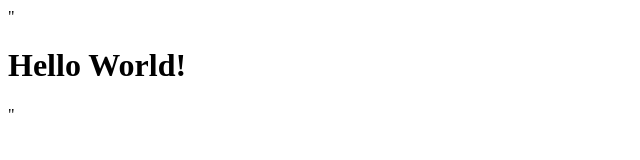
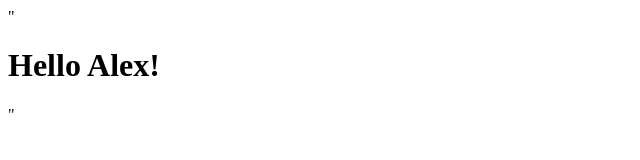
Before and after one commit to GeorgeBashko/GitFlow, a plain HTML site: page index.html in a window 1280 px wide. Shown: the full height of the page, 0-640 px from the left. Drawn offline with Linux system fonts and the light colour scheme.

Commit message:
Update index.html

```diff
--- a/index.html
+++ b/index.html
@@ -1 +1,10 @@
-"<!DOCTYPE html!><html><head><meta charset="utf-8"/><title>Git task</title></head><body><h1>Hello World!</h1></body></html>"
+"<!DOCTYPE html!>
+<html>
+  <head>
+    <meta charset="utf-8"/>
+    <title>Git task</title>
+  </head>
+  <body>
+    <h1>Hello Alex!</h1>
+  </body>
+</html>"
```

----

TASK OBJECTIVE: Reprint each of the records exactly and skip the images.

RESPONSE FOR THIS EXERCISE:
Before and after one commit to GeorgeBashko/GitFlow, a plain HTML site: page index.html in a window 1280 px wide. Shown: the full height of the page, 0-640 px from the left. Drawn offline with Linux system fonts and the light colour scheme.

Commit message:
Update index.html

```diff
--- a/index.html
+++ b/index.html
@@ -1 +1,10 @@
-"<!DOCTYPE html!><html><head><meta charset="utf-8"/><title>Git task</title></head><body><h1>Hello World!</h1></body></html>"
+"<!DOCTYPE html!>
+<html>
+  <head>
+    <meta charset="utf-8"/>
+    <title>Git task</title>
+  </head>
+  <body>
+    <h1>Hello Alex!</h1>
+  </body>
+</html>"
```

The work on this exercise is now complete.